The aim of this article is to explore the role of government initiated digital identity management systems in supporting the creation of a stronger digital economy. It uses the example of GCC countries, which have led the world by issuing digital credentials to all of their citizens. These credentials are based on advanced and integrated technologies such as biometrics, public key infrastructure (PKI), and smart cards. The article will briefly discuss the potential benefits of setting up a government-owned validation authority to provide online identity verification and authentication services to both public and private sectors. This is argued to contribute to the creation of trustworthy environments and strengthen confidence in online activities critical to growth of the digital economy.
The article is structured as follows: The Smart Identity Hypothesis section sets the argument for smart identity cards and their beneficial economic impact in GCC countries, and presents a simplified model of the role of government as an identity service provider. Digital ID and Economics--The GCC Context section provides an overview of identity management infrastructure programs in GCC countries. The National ID Card and Business Transformation section presents a benefit accrual model and business transformation opportunities based on the application of the smart identity card. Smart identity card and remote transactions section explores the application of smart identity cards with their multiple factor authentication capacities for remote transactions. The National ID Card and Entrepreneurship section highlights the possible opportunities for entrepreneurs to develop and offer value-based solutions for service providers that can use the smart identity card capacities. Digital Identity in GCC and EU Countries section draws on some similarities and differences in the digital ID implementation approach between GCC and European Union (EU) countries.
The smart identity hypothesis
Identity is precisely the beaming light that guides the economic system and eventually determines the path to development. (Djafar, 2009)
Though the context of the above statement is about a country's social identity, our hypothesis is related to the fact that a digital identity may act as a beaming light to guide new frontiers of economic and development models.

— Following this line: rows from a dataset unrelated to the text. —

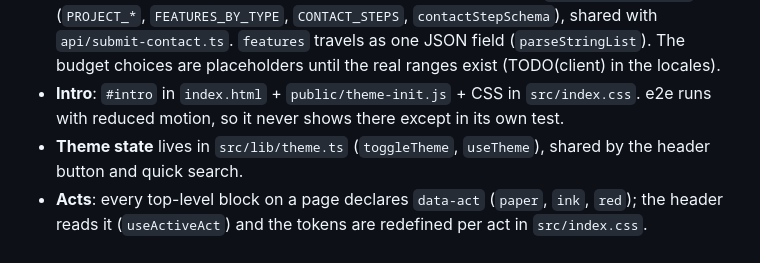
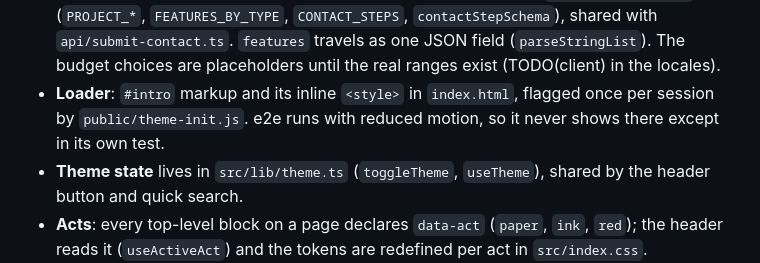
Before and after one commit to DuckHats/Portfoli, a Markdown page: docs/DEVELOPMENT.md, the part around the change. GitHub-like rendering.

```diff
--- a/docs/DEVELOPMENT.md
+++ b/docs/DEVELOPMENT.md
@@ -46,8 +46,9 @@ Read README.md first. Things that are not obvious from the code:
   (`PROJECT_*`, `FEATURES_BY_TYPE`, `CONTACT_STEPS`, `contactStepSchema`), shared with
   `api/submit-contact.ts`. `features` travels as one JSON field (`parseStringList`). The budget
   choices are placeholders until the real ranges exist (TODO(client) in the locales).
-- **Intro**: `#intro` in `index.html` + `public/theme-init.js` + CSS in `src/index.css`. e2e runs
-  with reduced motion, so it never shows there except in its own test.
+- **Loader**: `#intro` markup and its inline `<style>` in `index.html`, flagged once per session
+  by `public/theme-init.js`. e2e runs with reduced motion, so it never shows there except in its
+  own test.
 - **Theme state** lives in `src/lib/theme.ts` (`toggleTheme`, `useTheme`), shared by the header
   button and quick search.
 - **Acts**: every top-level block on a page declares `data-act` (`paper`, `ink`, `red`); the header
```
Also changed, not shown: docs/BRAND.md (+7 -5 lines).
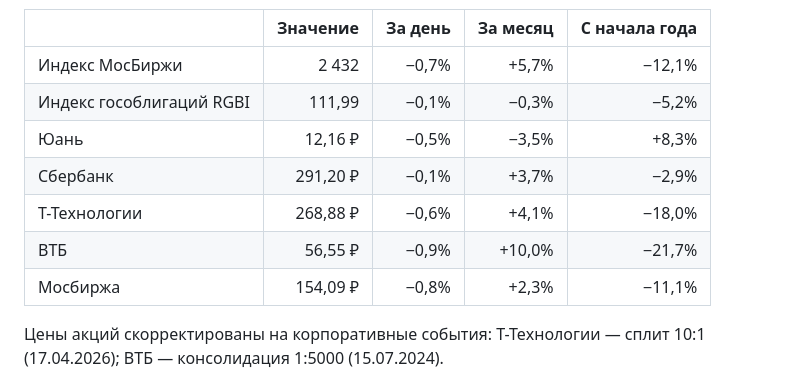
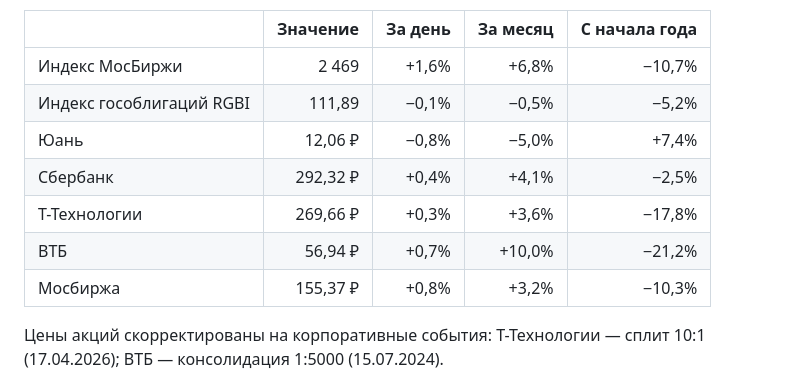
Before and after one commit to antonshkelll/ru-market-pulse, a Markdown page: README.md, the part around one of its changes. Rendered like a GitHub page.

Commit message:
data: обновление 2026-10-23

```diff
--- a/README.md
+++ b/README.md
@@ -11,13 +11,13 @@
 
 | | Значение | За день | За месяц | С начала года |
 |---|---:|---:|---:|---:|
-| Индекс МосБиржи | 2 432 | −0,7% | +5,7% | −12,1% |
-| Индекс гособлигаций RGBI | 111,99 | −0,1% | −0,3% | −5,2% |
-| Юань | 12,16 ₽ | −0,5% | −3,5% | +8,3% |
-| Сбербанк | 291,20 ₽ | −0,1% | +3,7% | −2,9% |
-| Т-Технологии | 268,88 ₽ | −0,6% | +4,1% | −18,0% |
-| ВТБ | 56,55 ₽ | −0,9% | +10,0% | −21,7% |
-| Мосбиржа | 154,09 ₽ | −0,8% | +2,3% | −11,1% |
+| Индекс МосБиржи | 2 469 | +1,6% | +6,8% | −10,7% |
+| Индекс гособлигаций RGBI | 111,89 | −0,1% | −0,5% | −5,2% |
+| Юань | 12,06 ₽ | −0,8% | −5,0% | +7,4% |
+| Сбербанк | 292,32 ₽ | +0,4% | +4,1% | −2,5% |
+| Т-Технологии | 269,66 ₽ | +0,3% | +3,6% | −17,8% |
+| ВТБ | 56,94 ₽ | +0,7% | +10,0% | −21,2% |
+| Мосбиржа | 155,37 ₽ | +0,8% | +3,2% | −10,3% |
 
 Цены акций скорректированы на корпоративные события: Т-Технологии — сплит 10:1 (17.04.2026); ВТБ — консолидация 1:5000 (15.07.2024).
 
```
Also changed, not shown: other parts of README.md (+1 -1 lines), charts/banks.png, charts/cnyrub.png, charts/imoex.png, charts/rgbi.png, 8 other files.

As such, modem identity management infrastructure implemented by governments is expected to change the way business is transacted and open up previously unknown avenues, contributing to overall economic growth. The use of smart card-based digital identity profiles is expected to transform the way services and benefits are delivered (Al-Khouri & Bal, 2007; Forget & Stervinou, 2007).

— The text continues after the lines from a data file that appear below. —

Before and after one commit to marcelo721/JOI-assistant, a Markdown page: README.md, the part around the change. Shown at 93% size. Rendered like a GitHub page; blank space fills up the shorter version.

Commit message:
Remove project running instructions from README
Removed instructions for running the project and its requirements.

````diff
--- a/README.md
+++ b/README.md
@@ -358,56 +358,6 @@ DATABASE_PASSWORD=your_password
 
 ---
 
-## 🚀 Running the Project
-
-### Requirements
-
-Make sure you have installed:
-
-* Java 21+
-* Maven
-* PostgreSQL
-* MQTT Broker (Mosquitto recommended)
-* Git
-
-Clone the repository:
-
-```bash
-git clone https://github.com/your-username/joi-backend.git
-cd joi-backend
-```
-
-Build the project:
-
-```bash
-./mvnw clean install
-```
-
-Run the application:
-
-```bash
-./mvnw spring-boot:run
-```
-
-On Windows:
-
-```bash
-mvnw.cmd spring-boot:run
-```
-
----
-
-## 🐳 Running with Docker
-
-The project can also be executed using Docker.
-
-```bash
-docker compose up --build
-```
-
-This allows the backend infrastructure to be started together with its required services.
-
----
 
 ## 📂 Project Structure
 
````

Figure 1 illustrates a government-owned identity management infrastructure providing identification and authentication services in a trusted chain established by government. The certification and registration authorities represent the enrollment and issuing processes. The use of smart identity cards and the associated verifiable credentials (e.g., digital certificates, biometrics, digital signatures, and time-stamps) provide strong authentication and non-repudiation mechanisms. Service providers in e-government or e-commerce environments can rely on government-issued identities...